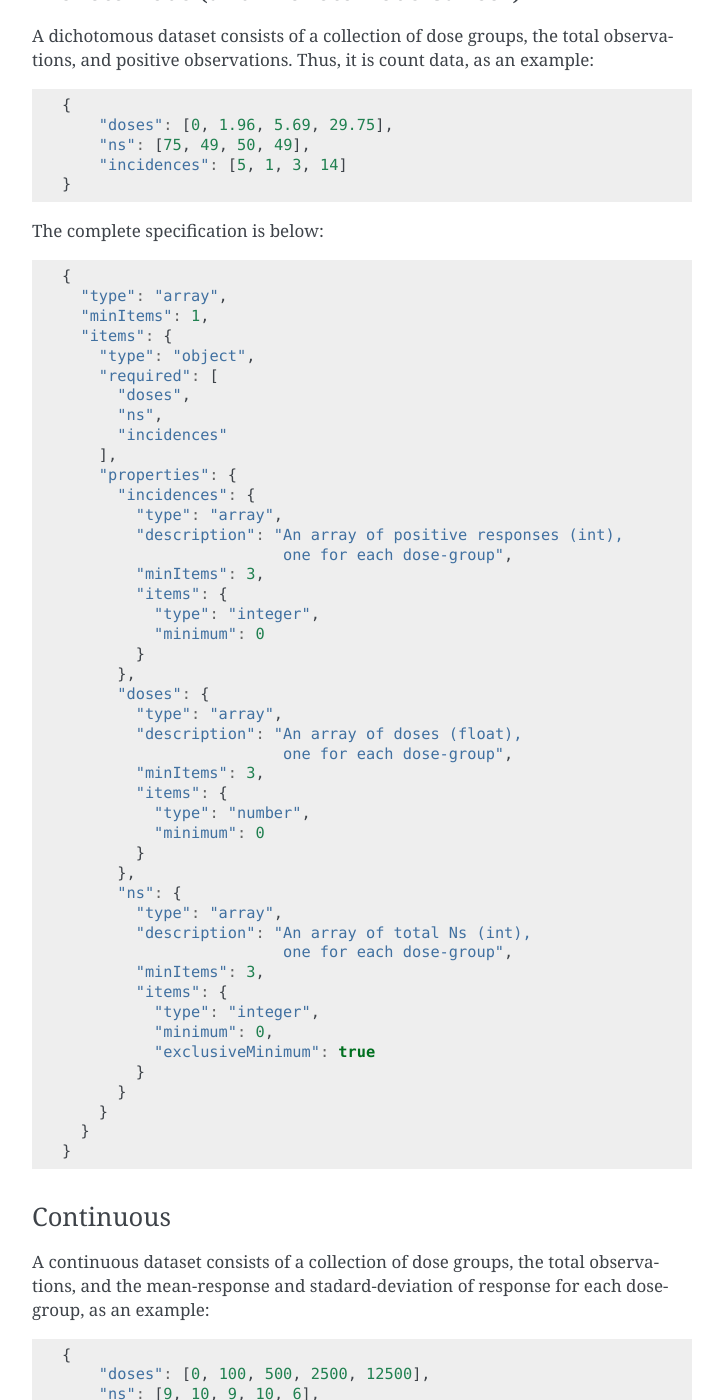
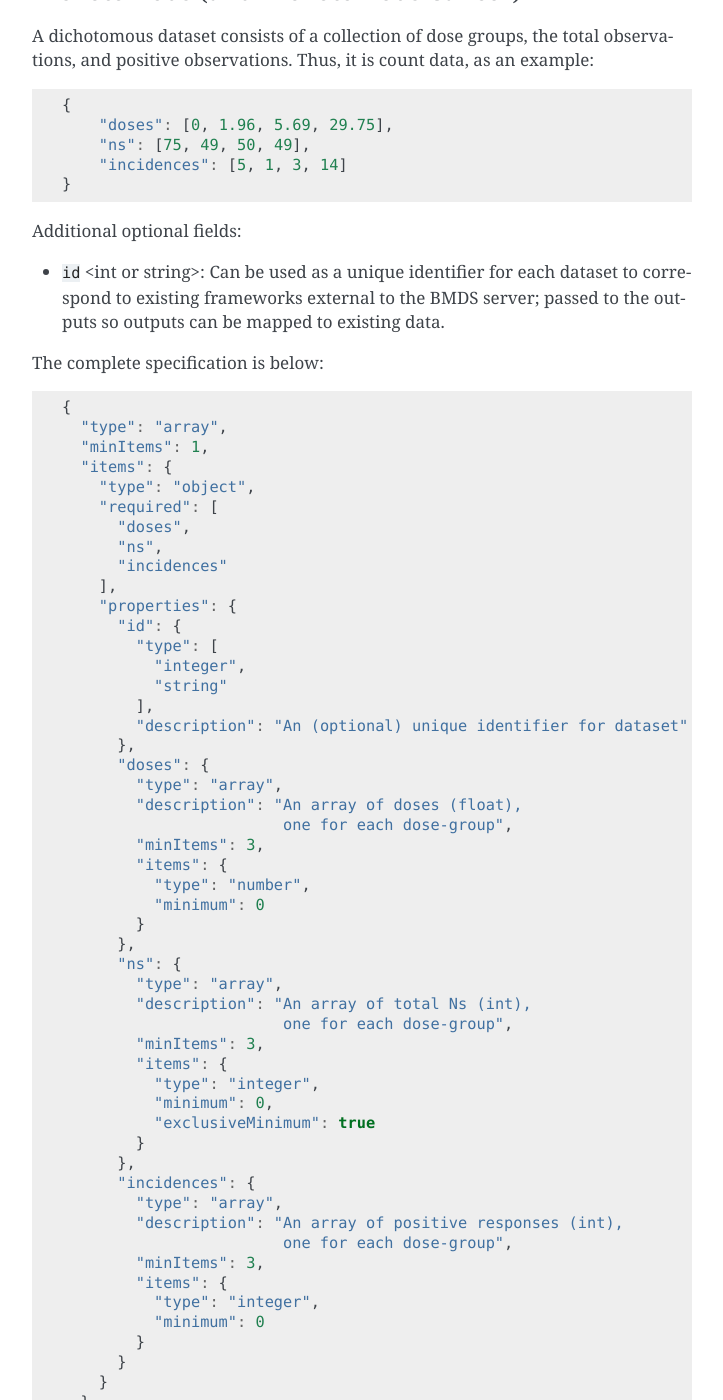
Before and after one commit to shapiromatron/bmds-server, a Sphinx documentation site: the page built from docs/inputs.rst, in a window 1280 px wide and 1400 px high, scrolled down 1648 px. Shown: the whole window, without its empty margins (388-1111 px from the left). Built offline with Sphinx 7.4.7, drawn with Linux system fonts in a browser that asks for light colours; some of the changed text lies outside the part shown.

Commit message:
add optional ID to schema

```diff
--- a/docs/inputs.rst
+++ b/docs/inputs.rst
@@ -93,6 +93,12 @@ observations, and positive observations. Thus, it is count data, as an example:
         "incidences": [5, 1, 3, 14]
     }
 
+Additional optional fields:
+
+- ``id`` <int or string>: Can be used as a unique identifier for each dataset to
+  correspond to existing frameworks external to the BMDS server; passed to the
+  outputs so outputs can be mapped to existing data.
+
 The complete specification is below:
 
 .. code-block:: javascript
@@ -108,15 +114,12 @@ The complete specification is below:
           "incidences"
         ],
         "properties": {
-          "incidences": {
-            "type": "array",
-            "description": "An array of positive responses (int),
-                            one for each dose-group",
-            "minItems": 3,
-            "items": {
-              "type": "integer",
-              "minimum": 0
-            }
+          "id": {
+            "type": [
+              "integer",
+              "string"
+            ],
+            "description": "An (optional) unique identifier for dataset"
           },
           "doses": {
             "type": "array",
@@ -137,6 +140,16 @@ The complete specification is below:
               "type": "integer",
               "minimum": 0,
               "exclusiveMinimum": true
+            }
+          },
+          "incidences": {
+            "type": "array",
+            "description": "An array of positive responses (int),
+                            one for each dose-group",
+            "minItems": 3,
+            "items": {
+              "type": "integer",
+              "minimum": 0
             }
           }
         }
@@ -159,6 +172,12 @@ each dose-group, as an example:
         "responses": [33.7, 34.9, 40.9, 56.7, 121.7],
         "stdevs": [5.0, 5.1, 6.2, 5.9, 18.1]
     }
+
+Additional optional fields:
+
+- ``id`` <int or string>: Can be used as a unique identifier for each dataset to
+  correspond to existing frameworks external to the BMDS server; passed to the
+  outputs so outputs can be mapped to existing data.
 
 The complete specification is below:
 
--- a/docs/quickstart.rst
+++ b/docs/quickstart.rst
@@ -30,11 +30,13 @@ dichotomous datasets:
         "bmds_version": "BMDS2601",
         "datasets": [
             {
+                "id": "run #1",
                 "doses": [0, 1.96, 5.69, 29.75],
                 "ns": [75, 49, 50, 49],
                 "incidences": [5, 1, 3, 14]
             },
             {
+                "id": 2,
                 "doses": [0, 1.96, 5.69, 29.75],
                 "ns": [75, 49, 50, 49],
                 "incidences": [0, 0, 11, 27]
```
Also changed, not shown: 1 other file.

---

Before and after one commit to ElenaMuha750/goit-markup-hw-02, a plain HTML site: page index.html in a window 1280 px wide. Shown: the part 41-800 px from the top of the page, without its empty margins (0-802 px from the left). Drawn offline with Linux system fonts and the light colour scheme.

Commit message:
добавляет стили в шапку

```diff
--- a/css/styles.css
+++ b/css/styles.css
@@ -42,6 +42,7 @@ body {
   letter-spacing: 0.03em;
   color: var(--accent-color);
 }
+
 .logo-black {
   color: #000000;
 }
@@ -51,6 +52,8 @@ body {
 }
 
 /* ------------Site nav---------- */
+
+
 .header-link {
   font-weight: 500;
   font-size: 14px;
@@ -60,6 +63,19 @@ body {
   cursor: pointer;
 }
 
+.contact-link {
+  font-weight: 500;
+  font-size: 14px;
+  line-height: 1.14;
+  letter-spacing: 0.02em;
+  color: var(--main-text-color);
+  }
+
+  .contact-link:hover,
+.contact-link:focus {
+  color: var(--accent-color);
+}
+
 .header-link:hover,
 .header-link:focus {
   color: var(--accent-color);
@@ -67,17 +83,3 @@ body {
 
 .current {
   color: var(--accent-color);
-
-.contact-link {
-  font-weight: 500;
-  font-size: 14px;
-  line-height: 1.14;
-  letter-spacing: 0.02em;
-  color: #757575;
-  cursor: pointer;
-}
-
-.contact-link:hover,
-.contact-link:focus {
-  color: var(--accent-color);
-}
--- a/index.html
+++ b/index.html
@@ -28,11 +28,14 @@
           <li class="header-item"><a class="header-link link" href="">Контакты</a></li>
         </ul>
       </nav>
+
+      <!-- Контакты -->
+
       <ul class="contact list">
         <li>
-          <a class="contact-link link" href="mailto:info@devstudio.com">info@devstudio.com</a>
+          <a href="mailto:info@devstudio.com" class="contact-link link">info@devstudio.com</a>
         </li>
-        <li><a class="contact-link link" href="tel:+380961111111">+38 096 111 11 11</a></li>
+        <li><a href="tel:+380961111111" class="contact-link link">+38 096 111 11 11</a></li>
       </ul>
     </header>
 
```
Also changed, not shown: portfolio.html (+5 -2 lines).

_Task goal_. Gather each line of the records holding the string "color".

_Task output_.
   color: var(--accent-color);
   color: #000000;
+  color: var(--main-text-color);
+  color: var(--accent-color);
   color: var(--accent-color);
   color: var(--accent-color);
-  color: #757575;
-  color: var(--accent-color);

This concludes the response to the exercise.